What you should do -> Look through the material below for "paid". Copy every line that contains it.

Material for this exercise below:

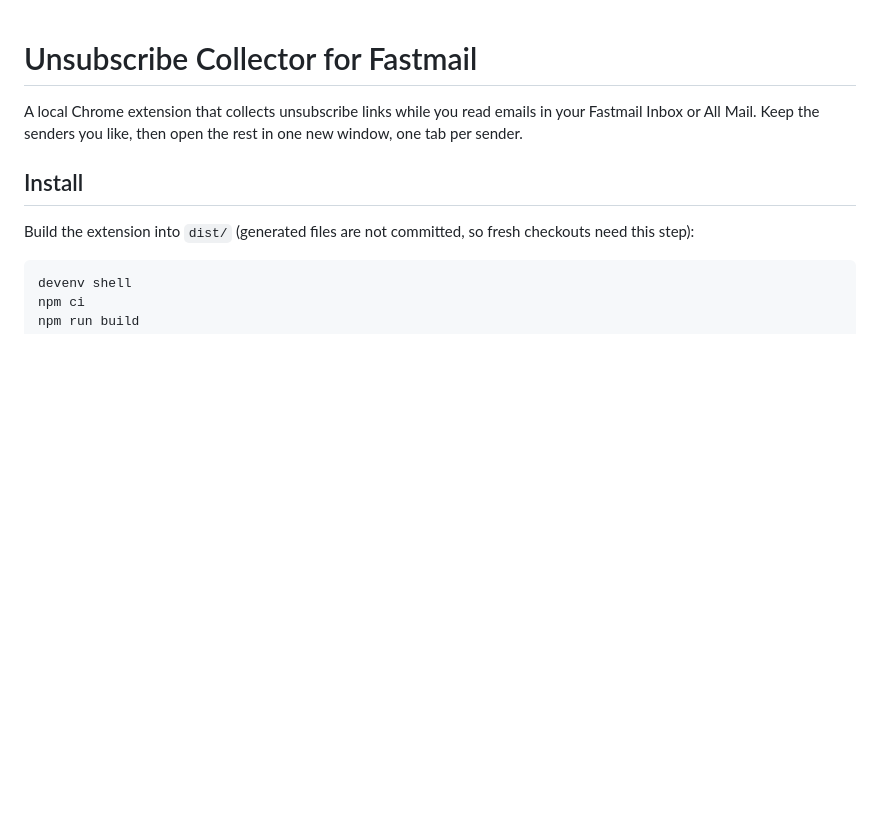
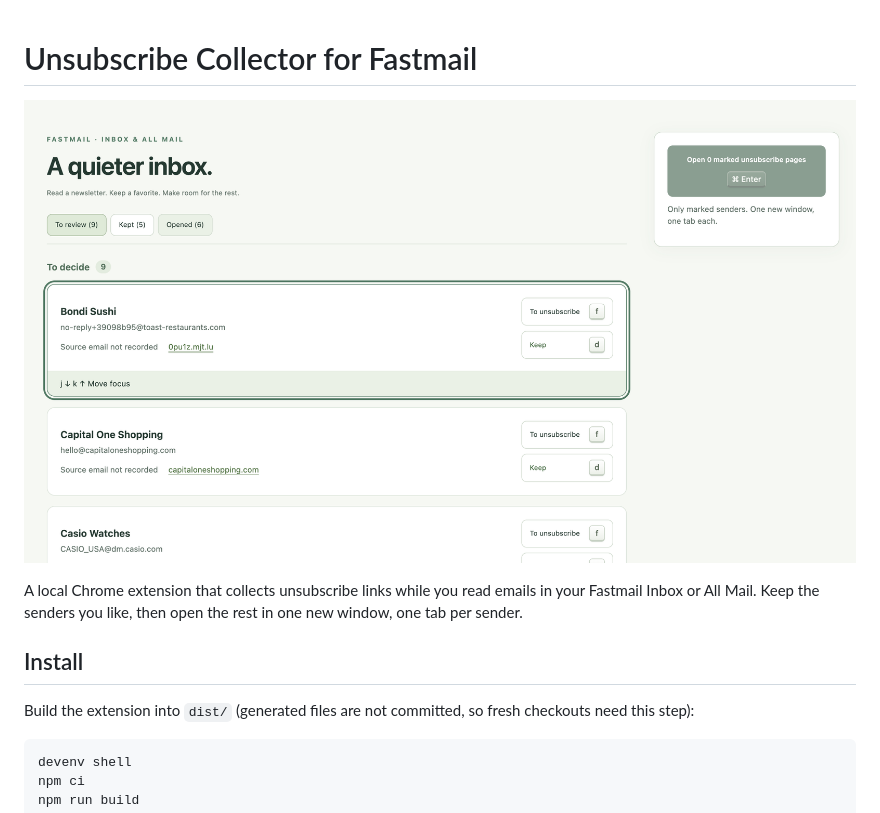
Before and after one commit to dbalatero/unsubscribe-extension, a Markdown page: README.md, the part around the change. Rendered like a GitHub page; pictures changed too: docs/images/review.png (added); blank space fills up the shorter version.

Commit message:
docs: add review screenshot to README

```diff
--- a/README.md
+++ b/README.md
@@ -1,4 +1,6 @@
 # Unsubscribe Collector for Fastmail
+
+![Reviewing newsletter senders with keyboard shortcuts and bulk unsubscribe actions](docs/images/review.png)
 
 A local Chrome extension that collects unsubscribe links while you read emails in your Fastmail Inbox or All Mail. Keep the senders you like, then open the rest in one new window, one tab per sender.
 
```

End of Material for this exercise.
Material for this exercise below:

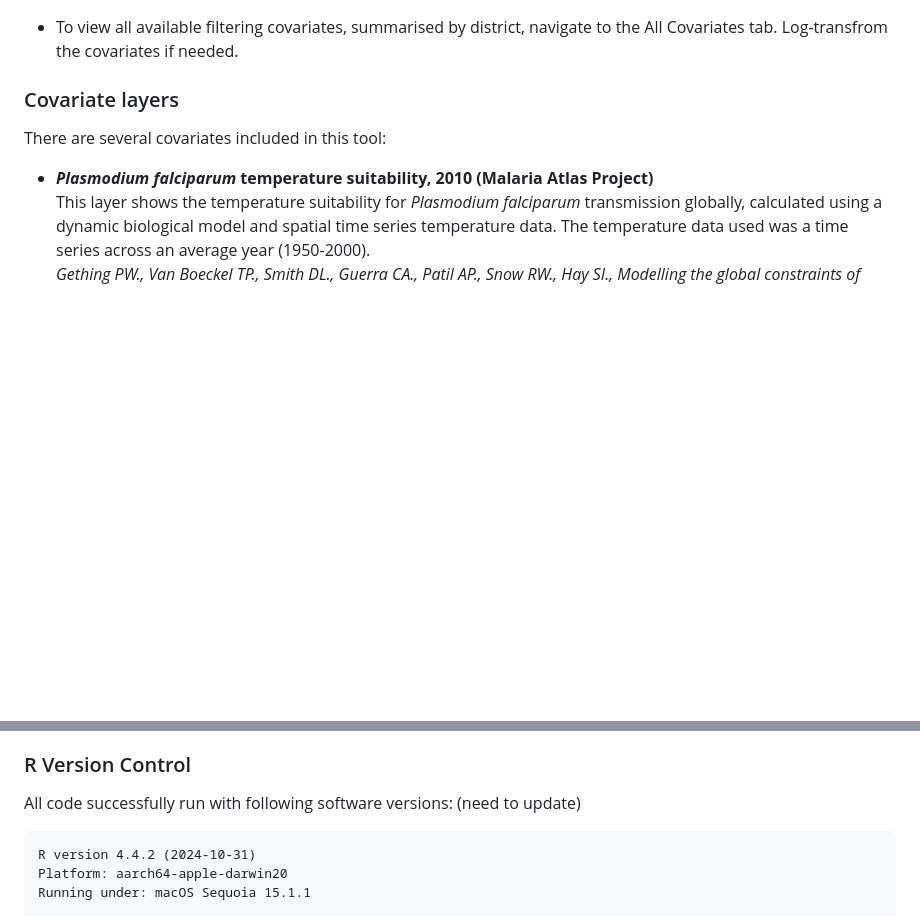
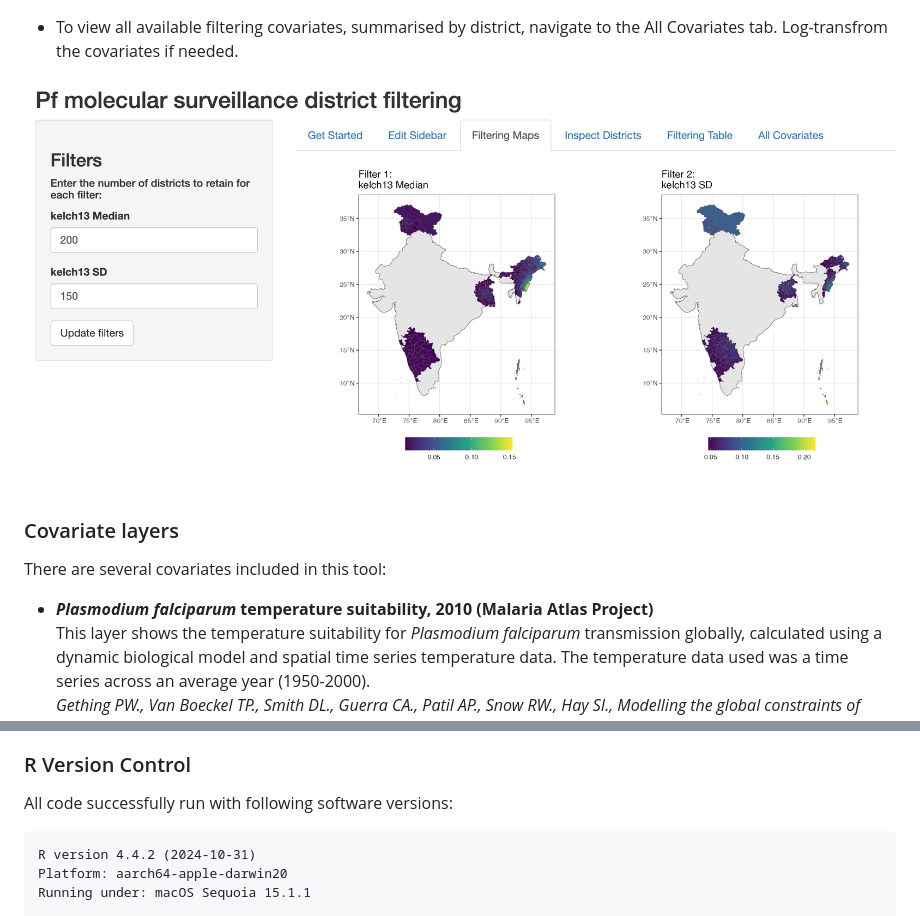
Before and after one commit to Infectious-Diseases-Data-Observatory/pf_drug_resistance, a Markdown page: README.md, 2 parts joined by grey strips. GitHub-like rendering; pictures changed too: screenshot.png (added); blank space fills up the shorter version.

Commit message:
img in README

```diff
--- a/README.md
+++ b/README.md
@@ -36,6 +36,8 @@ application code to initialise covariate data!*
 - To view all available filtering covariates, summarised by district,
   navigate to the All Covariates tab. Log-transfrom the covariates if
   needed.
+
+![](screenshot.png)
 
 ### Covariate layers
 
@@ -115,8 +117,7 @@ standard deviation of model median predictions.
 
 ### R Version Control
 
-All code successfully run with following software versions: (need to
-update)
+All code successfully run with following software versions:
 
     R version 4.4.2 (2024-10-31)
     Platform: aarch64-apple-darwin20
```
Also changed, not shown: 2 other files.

End of Material for this exercise.
Material for this exercise below:

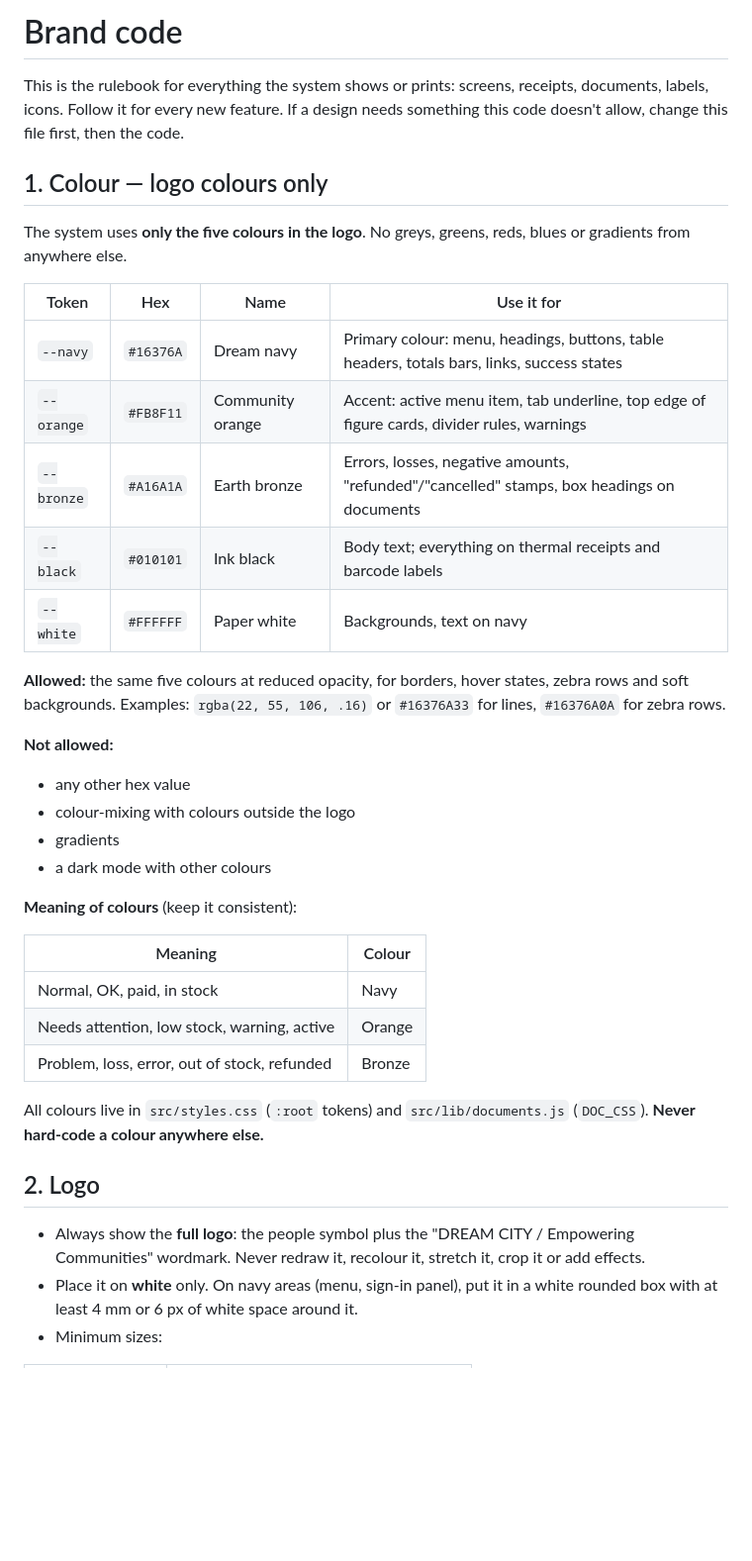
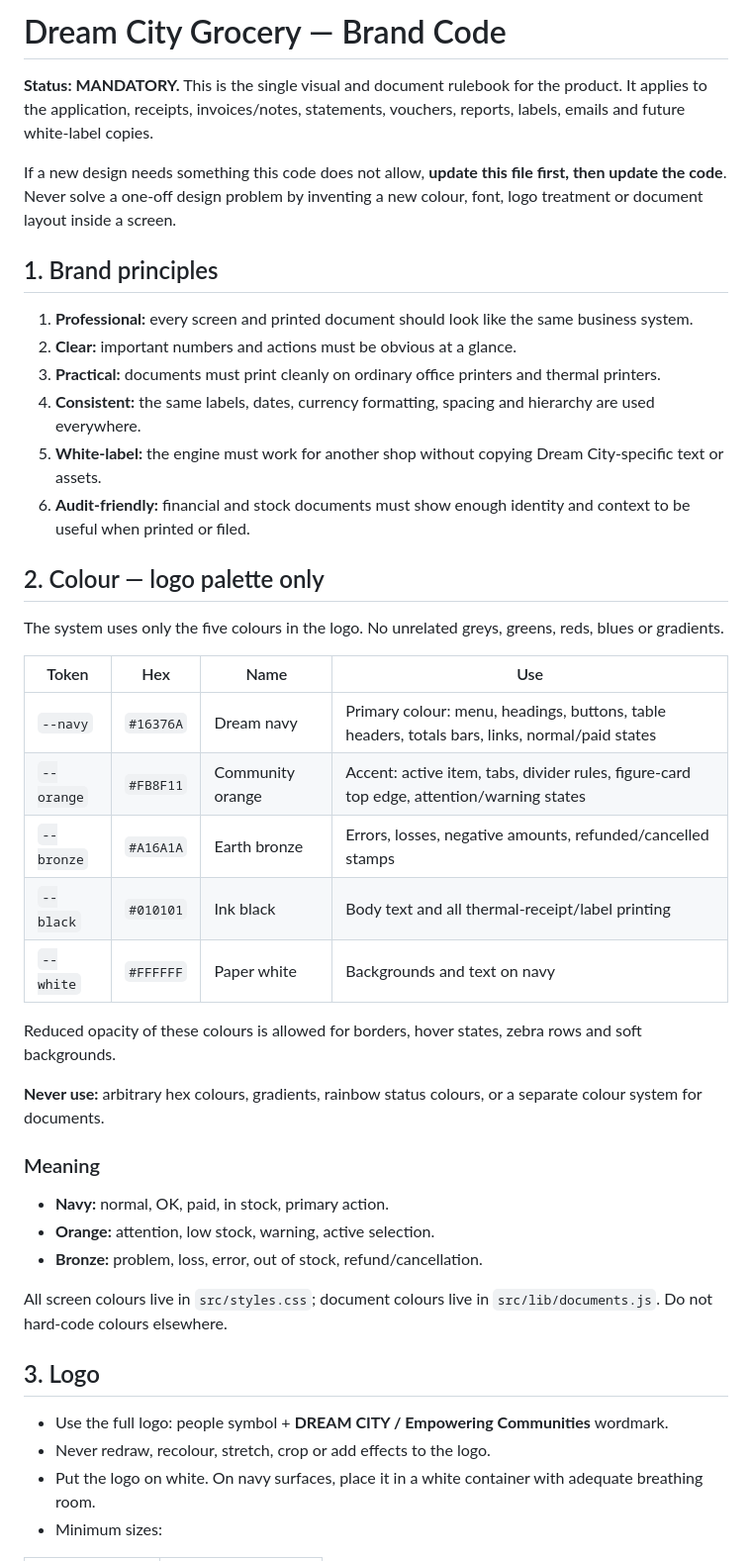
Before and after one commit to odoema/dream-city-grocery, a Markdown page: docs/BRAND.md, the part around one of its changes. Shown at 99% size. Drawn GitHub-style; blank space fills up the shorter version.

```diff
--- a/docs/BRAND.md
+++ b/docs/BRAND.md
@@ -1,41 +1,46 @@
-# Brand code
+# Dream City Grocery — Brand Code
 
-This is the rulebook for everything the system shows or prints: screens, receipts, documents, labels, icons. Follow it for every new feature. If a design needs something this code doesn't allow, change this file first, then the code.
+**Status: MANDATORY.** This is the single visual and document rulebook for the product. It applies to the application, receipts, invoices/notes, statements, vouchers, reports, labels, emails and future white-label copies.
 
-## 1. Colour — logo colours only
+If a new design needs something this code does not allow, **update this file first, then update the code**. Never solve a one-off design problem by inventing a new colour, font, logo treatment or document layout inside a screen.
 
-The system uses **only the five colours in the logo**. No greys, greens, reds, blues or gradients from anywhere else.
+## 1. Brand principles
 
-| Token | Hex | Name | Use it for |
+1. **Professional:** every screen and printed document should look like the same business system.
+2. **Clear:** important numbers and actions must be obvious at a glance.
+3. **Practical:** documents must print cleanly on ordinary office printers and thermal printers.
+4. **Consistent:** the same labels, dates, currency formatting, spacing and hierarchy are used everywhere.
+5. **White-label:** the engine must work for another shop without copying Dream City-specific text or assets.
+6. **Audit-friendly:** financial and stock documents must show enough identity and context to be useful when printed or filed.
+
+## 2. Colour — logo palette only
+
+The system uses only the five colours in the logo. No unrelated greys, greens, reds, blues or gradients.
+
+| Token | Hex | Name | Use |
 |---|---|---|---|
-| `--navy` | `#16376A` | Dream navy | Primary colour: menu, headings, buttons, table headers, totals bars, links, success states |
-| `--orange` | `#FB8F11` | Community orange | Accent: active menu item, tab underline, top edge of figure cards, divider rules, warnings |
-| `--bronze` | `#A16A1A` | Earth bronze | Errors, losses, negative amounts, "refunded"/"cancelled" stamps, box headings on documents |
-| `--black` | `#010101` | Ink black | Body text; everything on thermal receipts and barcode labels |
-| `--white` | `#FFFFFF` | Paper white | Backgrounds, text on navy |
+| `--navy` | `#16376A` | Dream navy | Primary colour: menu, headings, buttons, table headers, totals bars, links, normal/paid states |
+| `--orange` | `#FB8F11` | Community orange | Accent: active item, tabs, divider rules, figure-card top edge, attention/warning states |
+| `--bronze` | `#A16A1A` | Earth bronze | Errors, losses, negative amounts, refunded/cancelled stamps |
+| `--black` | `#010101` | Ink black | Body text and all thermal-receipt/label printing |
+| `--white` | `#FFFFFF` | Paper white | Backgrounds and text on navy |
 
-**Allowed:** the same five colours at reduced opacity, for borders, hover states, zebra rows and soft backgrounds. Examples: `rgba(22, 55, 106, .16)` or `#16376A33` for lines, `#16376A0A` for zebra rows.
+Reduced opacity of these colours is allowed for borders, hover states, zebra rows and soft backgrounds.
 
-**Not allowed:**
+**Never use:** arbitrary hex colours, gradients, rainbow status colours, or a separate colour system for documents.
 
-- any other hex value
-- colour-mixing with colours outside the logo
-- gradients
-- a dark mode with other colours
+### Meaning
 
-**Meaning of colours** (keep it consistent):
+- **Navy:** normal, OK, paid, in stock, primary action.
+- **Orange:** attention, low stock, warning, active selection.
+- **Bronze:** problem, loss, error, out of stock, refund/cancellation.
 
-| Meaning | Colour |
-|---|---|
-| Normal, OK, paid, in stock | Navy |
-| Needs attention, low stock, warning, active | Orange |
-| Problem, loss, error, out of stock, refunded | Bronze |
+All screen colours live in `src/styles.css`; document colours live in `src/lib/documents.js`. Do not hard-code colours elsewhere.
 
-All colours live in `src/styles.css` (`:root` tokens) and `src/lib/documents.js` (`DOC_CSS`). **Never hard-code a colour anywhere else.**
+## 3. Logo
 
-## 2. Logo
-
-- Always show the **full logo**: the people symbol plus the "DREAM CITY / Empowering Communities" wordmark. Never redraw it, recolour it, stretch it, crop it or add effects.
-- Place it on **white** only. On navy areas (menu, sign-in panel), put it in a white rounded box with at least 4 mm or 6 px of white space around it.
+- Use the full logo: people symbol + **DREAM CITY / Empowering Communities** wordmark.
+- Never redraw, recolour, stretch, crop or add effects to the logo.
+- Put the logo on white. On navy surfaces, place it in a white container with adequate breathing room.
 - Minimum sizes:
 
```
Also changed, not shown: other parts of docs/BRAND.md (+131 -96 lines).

End of Material for this exercise.

Answer for this exercise ->
+| `--navy` | `#16376A` | Dream navy | Primary colour: menu, headings, buttons, table headers, totals bars, links, normal/paid states |
+- **Navy:** normal, OK, paid, in stock, primary action.
-| Normal, OK, paid, in stock | Navy |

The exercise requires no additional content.